Breaking news ahead of the Leicester match on Saturday, that Peter Kenyon is looking to put together a deal to buy Newcastle United from Mike Ashley.
Sky News have broken the story and say that Peter Kenyon has approached a number of potential backers to help buy the club.
Kenyon has been chief executive at both Chelsea and Man Utd and is said to see massive possibilities in terms of expanding the club revenues, especially on the commercial side.
It is embarrassing the way Newcastle United is run on the business and football side (apart from Rafa Benitez), so if Peter Kenyon did succeed in buying the club, NUFC would be getting the chance of at last having the club run in a professional and potentially very successful manner.
Peter Kenyon is working with advisers on a deal to buy the Magpies from Mike Ashley, Sky News can exclusively reveal.
The former Manchester United and Chelsea chief executive Peter Kenyon is plotting a takeover bid for Newcastle United that could end Mike Ashley’s decade-long ownership of the Premier League club.
Sky News can reveal that Mr Kenyon has approached a number of potential financial backers in recent weeks about the idea of collaborating on a deal.
City sources said this weekend that he was working on a bid with Rockefeller Capital Management, a New York-based firm run by Greg Fleming, one of the most prominent figures on Wall Street from his time at Merrill Lynch and then Morgan Stanley’s wealth and asset management divisions.
Mr Kenyon, who is now a director of a sports consultancy business called Opto Advisers, is said by potential investors to have held preliminary talks with Mr Ashley, the Sports Direct chief executive who bought Newcastle in 2007.

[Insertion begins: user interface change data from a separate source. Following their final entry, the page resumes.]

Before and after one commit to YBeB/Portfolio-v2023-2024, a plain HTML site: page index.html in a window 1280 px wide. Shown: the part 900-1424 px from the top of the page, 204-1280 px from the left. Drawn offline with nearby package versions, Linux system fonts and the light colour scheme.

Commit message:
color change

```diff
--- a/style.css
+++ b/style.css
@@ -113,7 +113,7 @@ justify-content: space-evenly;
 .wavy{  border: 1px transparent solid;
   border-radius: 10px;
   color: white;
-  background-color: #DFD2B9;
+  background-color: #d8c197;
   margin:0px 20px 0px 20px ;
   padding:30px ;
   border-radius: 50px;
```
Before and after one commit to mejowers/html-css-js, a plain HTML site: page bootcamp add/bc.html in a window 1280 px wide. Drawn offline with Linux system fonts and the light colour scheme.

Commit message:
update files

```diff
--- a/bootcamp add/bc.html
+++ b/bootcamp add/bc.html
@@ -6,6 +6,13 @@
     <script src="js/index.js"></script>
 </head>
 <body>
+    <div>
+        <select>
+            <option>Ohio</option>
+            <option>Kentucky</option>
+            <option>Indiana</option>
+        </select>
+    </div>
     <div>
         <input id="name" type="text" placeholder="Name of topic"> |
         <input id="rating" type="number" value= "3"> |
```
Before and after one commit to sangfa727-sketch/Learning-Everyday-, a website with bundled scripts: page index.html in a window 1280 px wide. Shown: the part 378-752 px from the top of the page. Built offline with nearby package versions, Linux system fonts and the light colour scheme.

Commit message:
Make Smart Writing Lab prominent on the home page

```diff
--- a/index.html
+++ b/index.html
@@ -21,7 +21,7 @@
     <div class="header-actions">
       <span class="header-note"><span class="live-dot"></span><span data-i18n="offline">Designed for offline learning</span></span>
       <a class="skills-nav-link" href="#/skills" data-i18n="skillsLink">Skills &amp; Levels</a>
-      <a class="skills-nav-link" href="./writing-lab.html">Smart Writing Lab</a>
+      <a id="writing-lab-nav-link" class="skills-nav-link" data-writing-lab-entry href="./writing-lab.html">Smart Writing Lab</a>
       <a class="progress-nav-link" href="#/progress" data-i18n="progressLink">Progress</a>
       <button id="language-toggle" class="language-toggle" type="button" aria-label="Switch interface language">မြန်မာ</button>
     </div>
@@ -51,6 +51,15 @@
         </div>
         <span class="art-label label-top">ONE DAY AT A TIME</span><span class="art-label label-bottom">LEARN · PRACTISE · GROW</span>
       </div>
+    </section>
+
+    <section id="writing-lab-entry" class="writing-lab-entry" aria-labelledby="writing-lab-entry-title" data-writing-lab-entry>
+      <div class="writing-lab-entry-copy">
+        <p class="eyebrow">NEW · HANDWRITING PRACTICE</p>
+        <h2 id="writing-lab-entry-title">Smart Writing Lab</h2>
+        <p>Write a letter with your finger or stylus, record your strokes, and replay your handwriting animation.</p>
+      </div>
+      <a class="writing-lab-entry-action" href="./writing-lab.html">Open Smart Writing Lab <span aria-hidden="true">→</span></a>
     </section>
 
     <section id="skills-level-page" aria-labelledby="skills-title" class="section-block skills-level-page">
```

The value likely to be attached to Mr Kenyon’s offer was unclear on Saturday.
If a bid from him was successful, Mr Kenyon would take a senior role in the running of the club, according to a source who has been told about his plans.
He is said to believe that there is a significant opportunity to expand Newcastle’s commercial revenues, with the club enjoying a significant international following as well as a large and loyal support at St James’s Park.
However, any takeover is far from guaranteed, and is partly dependent upon Mr Kenyon securing financing commitments from investors.
In the last few weeks, he has approached a number of private equity firms, high net worth individuals and family offices about backing an offer for Newcastle, although the status of those discussions was unclear this weekend.
Mr Kenyon has forged close ties with a number of Chinese investors in European football clubs, although it is not known whether any of the prospective funders of his bid for Newcastle United would be from the world’s second-largest economy.
He remains a credible figure in the football world, having run two of the English game’s most successful teams.
After leaving Chelsea in 2009, Mr Kenyon had a spell at the helm of the international sports division of Creative Artists Agency, the talent management group.
He resigned from CAA in 2011, since when he has played what associates describe as a behind-the-scenes role in a number of sizeable football deals.
Many Newcastle fans are desperate for a change of owner, having seen their team – who play Leicester at home in the Premier League on Saturday – relegated twice during Mr Ashley’s tenure.
Despite formally putting the club up for sale, however, there have been significant obstacles to a deal, including his reported £400m asking price for the club.
Mr Ashley, who recently orchestrated Sports Direct’s £90m acquisition of House of Fraser within hours of it falling into administration, originally put Newcastle on the market last October, saying he hoped to find a buyer by Christmas.
Since then, he has held talks with several bidders, including Amanda Staveley, the City financier behind a vehicle called PCP Capital Partners.
Negotiations between Mr Ashley and PCP, which was said to have proposed a deal structured to be worth in the region of £300m including deferred payments, broke down earlier this year.
It is unclear whether the Sports Direct tycoon is engaged in talks with any other prospective buyers of the club.
Renewed speculation about the Magpies’ future ownership comes amid talks about prospective takeovers of other prominent Premier League clubs.
Allisher Usmanov, the Ukrainian tycoon, recently sold his £600m stake in Arsenal to fellow shareholder Stan Kroenke, a deal which has triggered the club’s delisting from a junior London stock exchange.
Meanwhile, Roman Abramovich, the Russian owner of Chelsea, has been exploring options for his shareholding following his withdrawal of an application to renew his investor visa.